** Work order **
Your answer should consist of every line from the records that holds the string "dropdown".

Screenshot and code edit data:
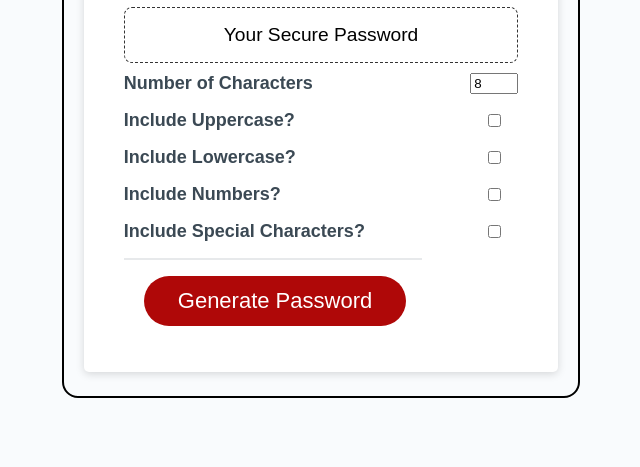
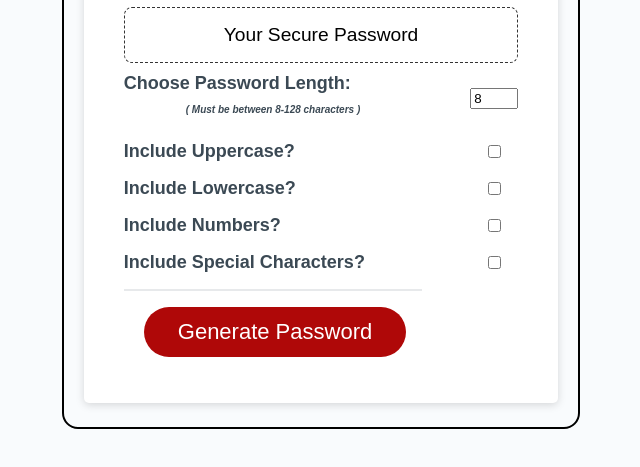
Before and after one commit to Kovaceva11/Random-Password-Generator, a plain HTML site: page index.html in a window 1280 px wide. Shown: the part 251-718 px from the top of the page, without its empty margins (319-959 px from the left). Drawn offline with Linux system fonts and the light colour scheme.

Commit message:
reworded form input text

```diff
--- a/index.html
+++ b/index.html
@@ -22,7 +22,8 @@
 
         <!-- Added form for selection of password customization -->
         <form id=passwordGenForm class="form">
-          <label for=""> Number of Characters</label>
+          <label for=""> Choose Password Length:
+            <p class="pw-length-requirement">( Must be between 8-128 characters )</p></label>
           <div class="character-amount-container">
             <input class="number-input" type="number" min="8" max="128" value="8" id="characterAmountNumber">
           </div>
--- a/style.css
+++ b/style.css
@@ -146,6 +146,11 @@ label {
   width: 3rem;
 }
 
+.pw-length-requirement {
+  font-size: x-small;
+  font-style: italic;
+  text-align: center;
+}
 
 /* Password Display Box */
 .password-display {
```
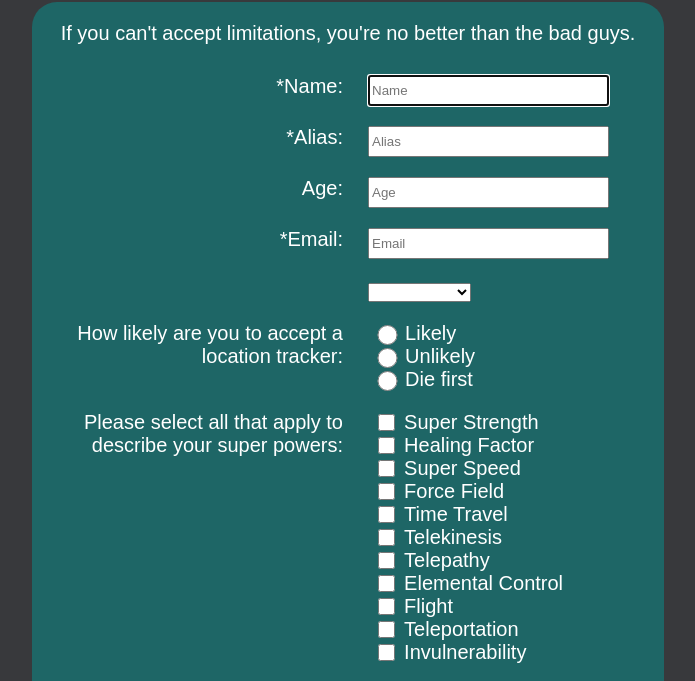
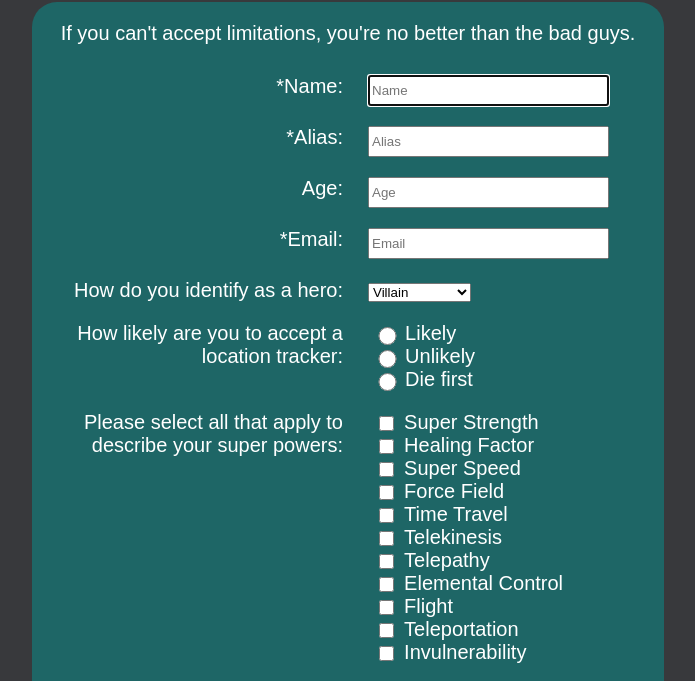
Before and after one commit to realEudemonia/surveyForm, a plain HTML site: page index.html in a window 1280 px wide. Shown: the part 86-767 px from the top of the page, without its empty margins (292-987 px from the left). Drawn offline with Linux system fonts and the light colour scheme.

Commit message:
Updated based on peer review. Still complete.

```diff
--- a/index.html
+++ b/index.html
@@ -47,14 +47,14 @@
         </div>
         <div class="surveyRow">
             <div class="labels">
-                <label for="dropdown"></label>
+                <label for="dropdown">How do you identify as a hero: </label>
             </div>
             <div class="inputs">
                 <select id="dropdown">
                     <option disabled>Select Option</option>
-                    <option value=""></option>
-                    <option value=""></option>
-                    <option value=""></option>
+                    <option value="villain">Villain</option>
+                    <option value="hero">Hero</option>
+                    <option value="other">Other</option>
                 </select>
             </div>
         </div>
--- a/styles/main.css
+++ b/styles/main.css
@@ -30,6 +30,7 @@ body {
 .checkSelect{
     display: flex;
     justify-content: flex-start;
+
 }
 .textInput{
     height: 25px;
@@ -38,6 +39,7 @@ body {
 
 .clickSelector {
     width: 10%;
+    margin-top: 5px;
 }
 
 #survey-container {
@@ -65,4 +67,9 @@ body {
 
  #submit:hover{
      background-color: #2A4072;
+     cursor: pointer;
  }
+
+ #comments{
+     height: 100px;
+ }
```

** Written solution **
-                <label for="dropdown"></label>
+                <label for="dropdown">How do you identify as a hero: </label>
                 <select id="dropdown">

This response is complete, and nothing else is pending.